Wednesday, August 4, 2021

False Memories

     One of the topics that was covered in this class that I find particularly interesting is the topic of false memories. At first it seems crazy that people are so likely to remember things incorrectly, but when carefully considering the tendencies it makes perfect sense. Unless people have a photographic memory they don’t remember things exactly how they were in all cases, and instead they combine what they do remember with organization that makes sense to them and is consistent with what is expected from them. With this in mind it is easy to see how people are prone to false memories, and how this can be used to peddle pseudoscience and belief in the paranormal. But aside from that it made me wonder about some of my childhood memories. 

Many of my most cherished childhood memories are shared with my family, and so to test my theory about false memories I brought up some of these memories to my siblings and parents to see how well our stories matched up with several different memories. For most the general gist of the memory is the same, but many details were not. Some of these included location, order of events, and who else was present. In other cases I discovered that some of my memories were in fact false memories that I had created after hearing a story so many times and imagining it in my head the same way every time. In most of those cases I was either too young to actually remember or I was only there for part of the story but remember the whole thing as if I were there. This is consistent with what we learned about false memories because I was using what I knew and what I had heard from retellings of the events to fill in the blanks of my memory. In some other cases it seems my memory is consistent with that of the rest of my family, but someone else in the family had a false memory of it. Now while I had no memories of anything that was completely made up, it was extremely interesting to find out how much of these memories I had retained from the actual experience, and how much I had fabricated in my mind based on other people retelling the story or myself trying to piece it together in my mind. If anyone is interested in doing the same I strongly recommend it because it was very nostalgic and fun bonding experience and it was also fascinating to discover how differently we remembered some of these occurrences.  


1 comment:
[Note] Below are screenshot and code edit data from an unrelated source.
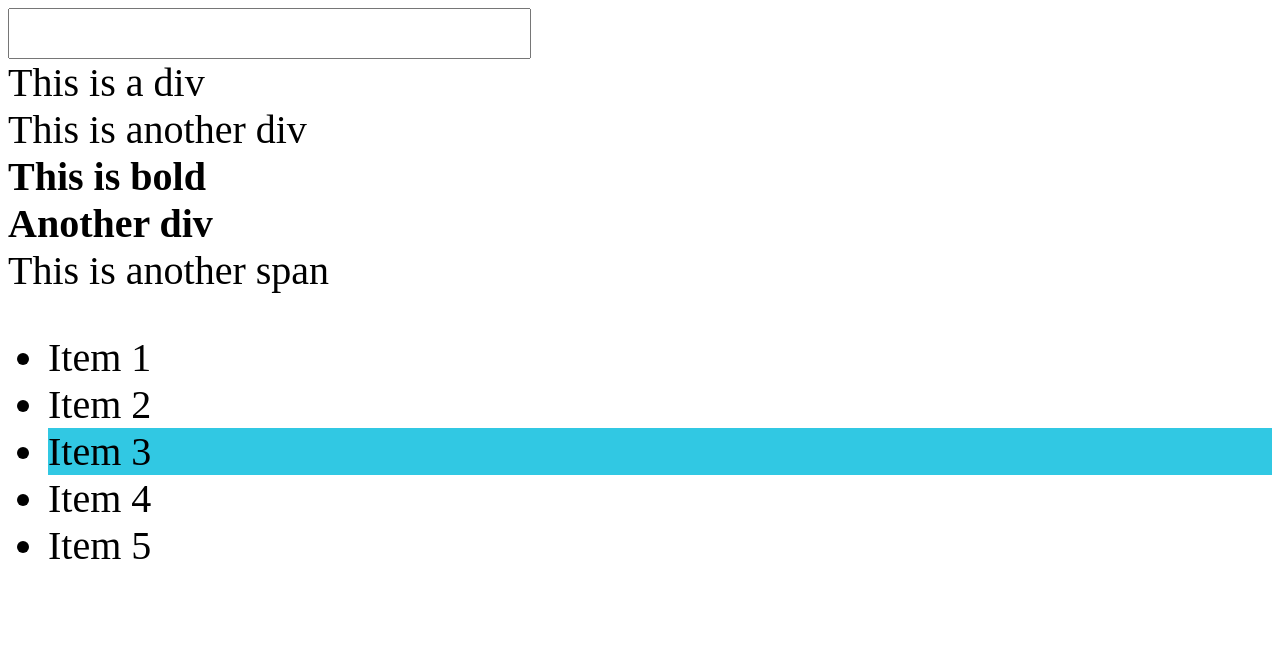
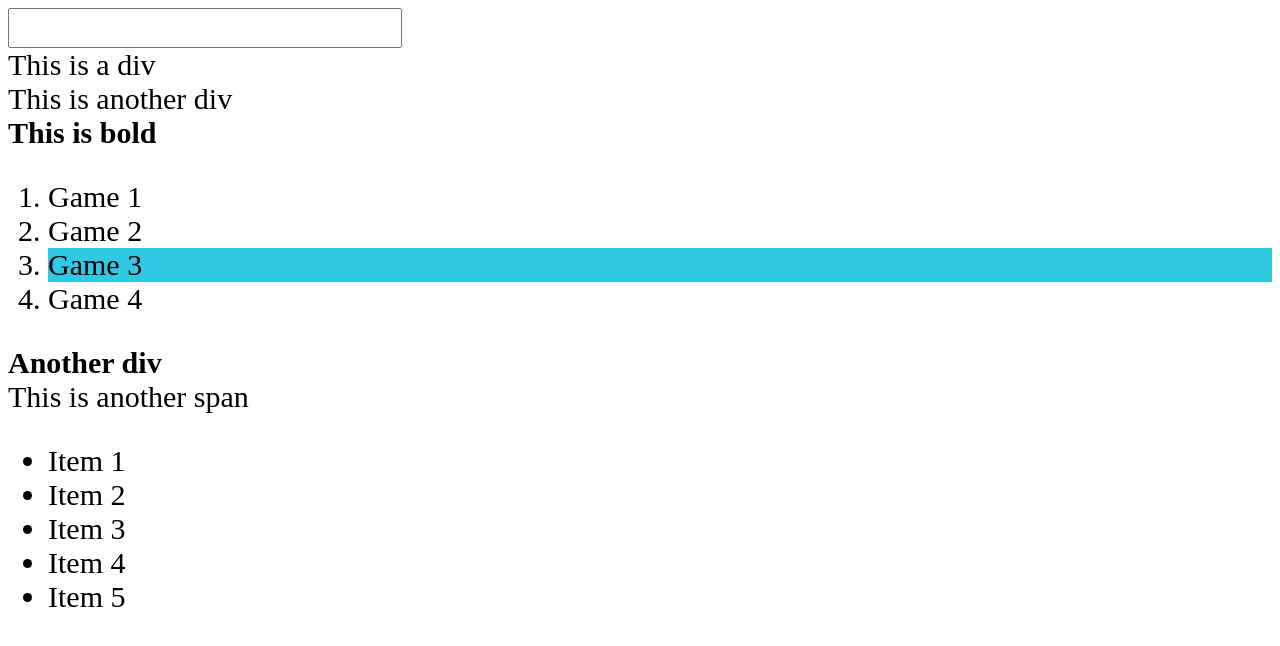
Before and after one commit to TaylorMaDEWotK18/Basic-Fun, a plain HTML site: page index.html in a window 1280 px wide. Drawn offline with Linux system fonts and the light colour scheme.

Commit message:
deeper specificity when created a new li list

```diff
--- a/index.html
+++ b/index.html
@@ -7,9 +7,9 @@
     <title>Document</title>
     <style>
         * {
-            font-size: 40px;
+            font-size: 30px;
         }
-        li:nth-child(3) {
+        ol li:nth-child(3) {
             background:  rgb(49, 200, 227);
         }
     </style>
@@ -23,7 +23,12 @@
             <b>This is bold</b>
         </span>
     </div>
-
+    <ol>
+        <li>Game 1</li>
+        <li>Game 2</li>
+        <li>Game 3</li>
+        <li>Game 4</li>
+    </ol>
     <div><b>Another div</b></div>
     <span>This is another span</span>
     <ul>
```
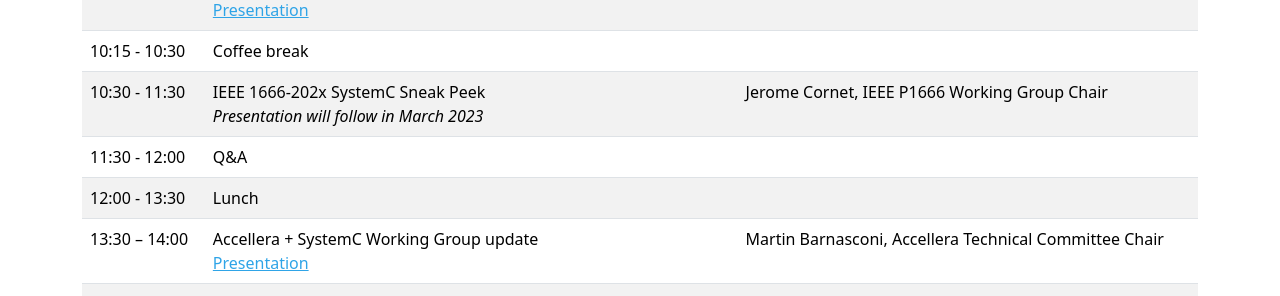
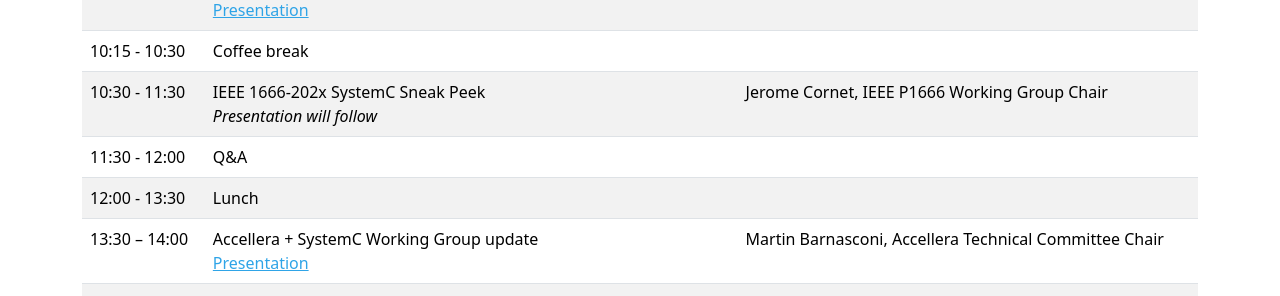
Before and after one commit to accellera-official/systemc.org, an MkDocs documentation site: the page built from docs/events/sced2022.md, in a window 1280 px wide and 900 px high, scrolled down 843 px. Shown: the part 155-451 px from the top of the window. Built offline with MkDocs 1.6.1, drawn with Linux system fonts in a browser that asks for light colours; nearby versions of some CDN libraries.

Commit message:
change label
Signed-off-by: Martin Barnasconi <martin.barnasconi@nxp.com>

```diff
--- a/docs/events/sced2022.md
+++ b/docs/events/sced2022.md
@@ -42,7 +42,7 @@
 | --------------------- | ---------------- | -------------------------------- |
 | 09:30 - 10:15 | Welcome & Introduction – Theme: Evolution and Ecosystem<br>[Presentation][1p] | Martin Barnasconi, Accellera Technical Committee Chair |
 | 10:15 - 10:30 | Coffee break |
-| 10:30 - 11:30 | IEEE 1666-202x SystemC Sneak Peek<br>*Presentation will follow in March 2023* | Jerome Cornet, IEEE P1666 Working Group Chair |
+| 10:30 - 11:30 | IEEE 1666-202x SystemC Sneak Peek<br>*Presentation will follow* | Jerome Cornet, IEEE P1666 Working Group Chair |
 | 11:30 - 12:00 | Q&A |
 | 12:00 - 13:30 | Lunch |
 | 13:30 – 14:00 | Accellera + SystemC Working Group update<br>[Presentation][3p] | Martin Barnasconi, Accellera Technical Committee Chair |
```
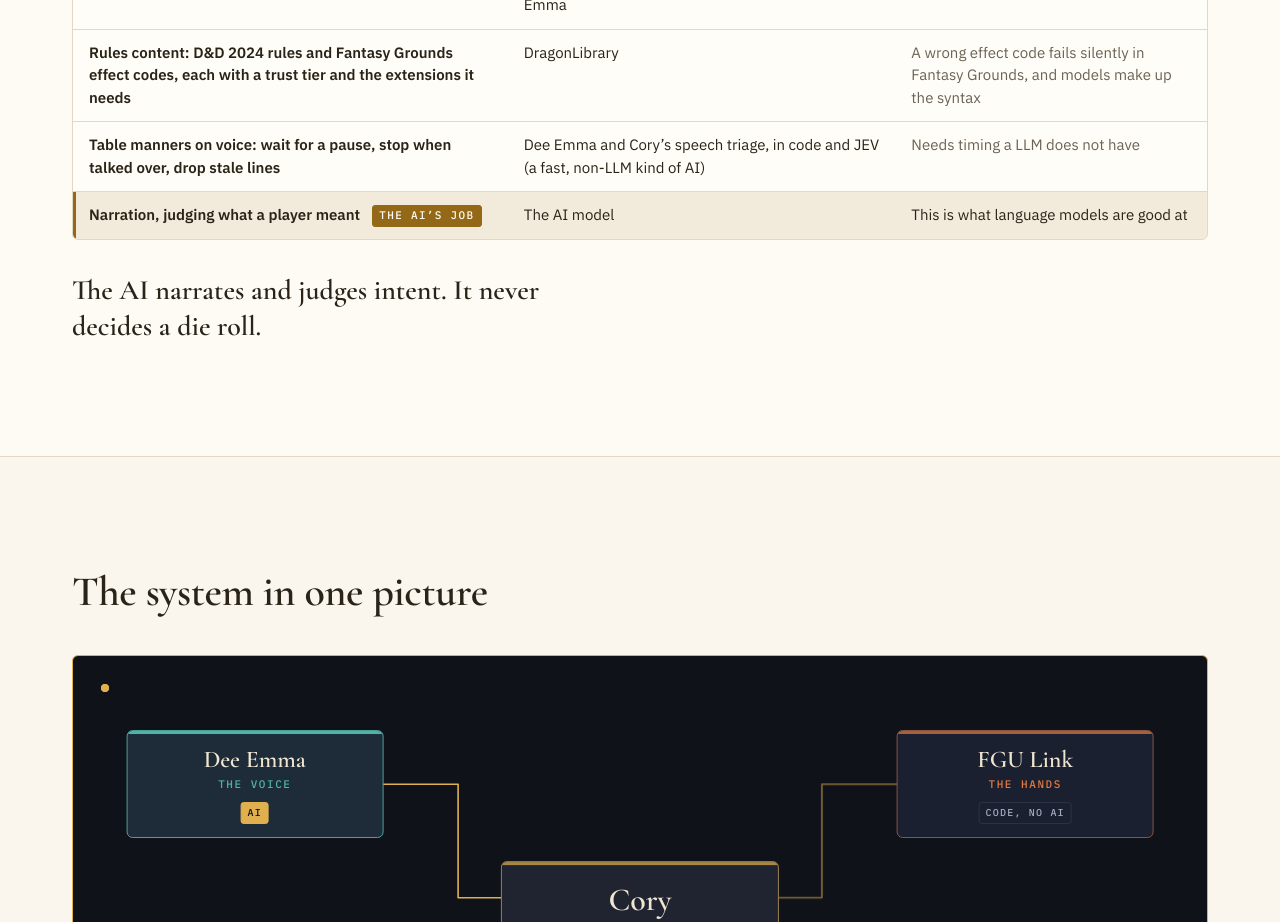
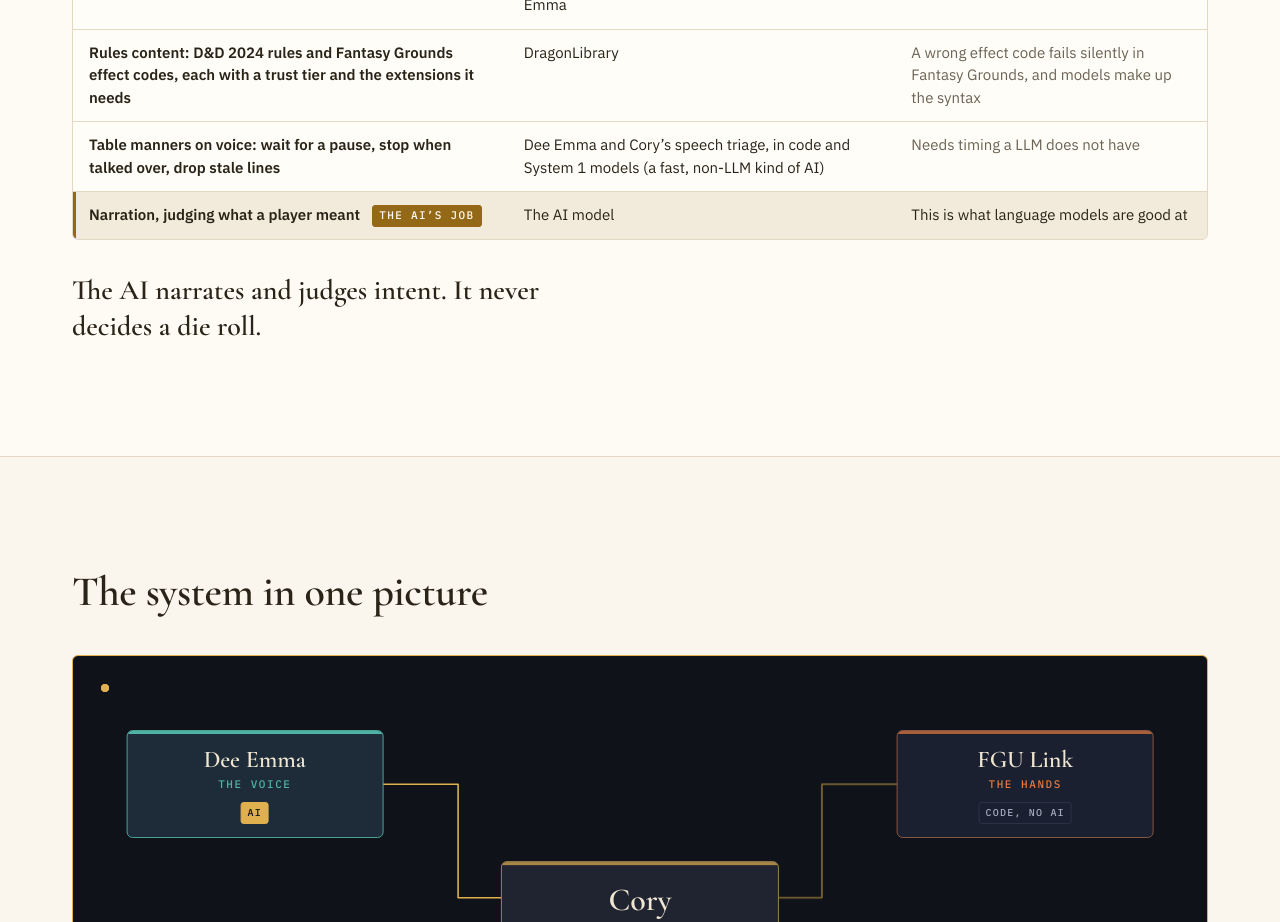
Before and after one commit to beanpotphotos/dragonspireinteractive.com, a plain HTML site: page index.html in a window 1280 px wide. Shown: the part 3020-3942 px from the top of the page. Drawn offline with nearby package versions, Linux system fonts and the light colour scheme.

Commit message:
Drop JEV mention; System 1 models wording
Co-Authored-By: Claude Sonnet 5.5 <noreply@anthropic.com>

```diff
--- a/index.html
+++ b/index.html
@@ -255,7 +255,7 @@
             </tr>
             <tr>
               <th scope="row">Table manners on voice: wait for a pause, stop when talked over, drop stale lines</th>
-              <td data-label="Who does it in DragonSpire">Dee Emma and Cory’s speech triage, in code and JEV (a fast, non-LLM kind of AI)</td>
+              <td data-label="Who does it in DragonSpire">Dee Emma and Cory’s speech triage, in code and System 1 models (a fast, non-LLM kind of AI)</td>
               <td data-label="Not the LLM because">Needs timing a LLM does not have</td>
             </tr>
             <tr class="compare__hl">
```
Also changed, not shown: technology.html (+1 -1 lines).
  1. Hello Aidan,
    I find this topic very interesting, especially when it comes to how good our individual brains are at filling in the blanks for memories that may not be accurate or partially accurate, with some truth and some false events. I can recall some instances in my life when I told stories about my experiences as a child, and then another, older relative would tell me a story about what I did that I had little to no memory of, which would also fascinate me and unlock memories that my brain may not have prioritized in my young age. I really loved your spin on testing out this theory, and I thought it was really cute. This is definitely something I am going to try later with family for the sake of reminiscing on good times, and it is very much needed nowadays. Thank you for sharing, and I hope you have a good night!